◆ Your objective ◆
Copy out the first line of the listing and every line after it, exactly, until you have copied the line containing "import CarIcon from".

◆ Data section ◆
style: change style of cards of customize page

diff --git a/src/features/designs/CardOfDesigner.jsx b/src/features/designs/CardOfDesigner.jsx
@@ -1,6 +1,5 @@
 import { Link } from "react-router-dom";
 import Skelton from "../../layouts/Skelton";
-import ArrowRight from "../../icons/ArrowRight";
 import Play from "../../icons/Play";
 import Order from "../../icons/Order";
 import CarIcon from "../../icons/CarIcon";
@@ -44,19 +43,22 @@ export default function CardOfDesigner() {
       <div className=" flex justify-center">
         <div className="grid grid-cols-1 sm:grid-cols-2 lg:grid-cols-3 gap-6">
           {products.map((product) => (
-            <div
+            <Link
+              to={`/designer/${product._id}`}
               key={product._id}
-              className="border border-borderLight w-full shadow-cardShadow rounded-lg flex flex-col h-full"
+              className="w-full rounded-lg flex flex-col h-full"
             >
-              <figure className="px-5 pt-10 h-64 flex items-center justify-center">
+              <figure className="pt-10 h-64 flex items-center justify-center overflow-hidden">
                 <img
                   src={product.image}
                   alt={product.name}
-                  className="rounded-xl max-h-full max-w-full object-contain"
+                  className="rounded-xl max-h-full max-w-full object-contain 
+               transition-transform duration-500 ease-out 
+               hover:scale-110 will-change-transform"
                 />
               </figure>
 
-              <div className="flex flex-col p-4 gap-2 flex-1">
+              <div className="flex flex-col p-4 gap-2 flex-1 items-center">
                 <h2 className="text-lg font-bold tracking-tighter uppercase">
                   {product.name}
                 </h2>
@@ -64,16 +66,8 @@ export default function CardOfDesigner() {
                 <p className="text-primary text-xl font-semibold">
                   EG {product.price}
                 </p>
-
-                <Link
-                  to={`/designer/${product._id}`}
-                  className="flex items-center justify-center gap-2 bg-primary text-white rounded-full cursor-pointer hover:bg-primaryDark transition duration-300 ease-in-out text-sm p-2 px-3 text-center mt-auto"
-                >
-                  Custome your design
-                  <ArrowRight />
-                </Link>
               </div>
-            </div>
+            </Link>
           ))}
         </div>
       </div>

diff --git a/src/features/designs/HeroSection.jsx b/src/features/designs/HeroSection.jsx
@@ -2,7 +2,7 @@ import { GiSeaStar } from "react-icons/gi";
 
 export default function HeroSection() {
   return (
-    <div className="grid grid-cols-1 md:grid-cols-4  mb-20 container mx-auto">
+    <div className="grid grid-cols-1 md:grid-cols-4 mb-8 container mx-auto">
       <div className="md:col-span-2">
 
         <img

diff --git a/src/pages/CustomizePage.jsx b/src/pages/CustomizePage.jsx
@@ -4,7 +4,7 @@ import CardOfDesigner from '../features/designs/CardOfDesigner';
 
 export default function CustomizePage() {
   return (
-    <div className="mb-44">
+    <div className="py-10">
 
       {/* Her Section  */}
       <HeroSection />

◆ Task result ◆
style: change style of cards of customize page

diff --git a/src/features/designs/CardOfDesigner.jsx b/src/features/designs/CardOfDesigner.jsx
@@ -1,6 +1,5 @@
 import { Link } from "react-router-dom";
 import Skelton from "../../layouts/Skelton";
-import ArrowRight from "../../icons/ArrowRight";
 import Play from "../../icons/Play";
 import Order from "../../icons/Order";
 import CarIcon from "../../icons/CarIcon";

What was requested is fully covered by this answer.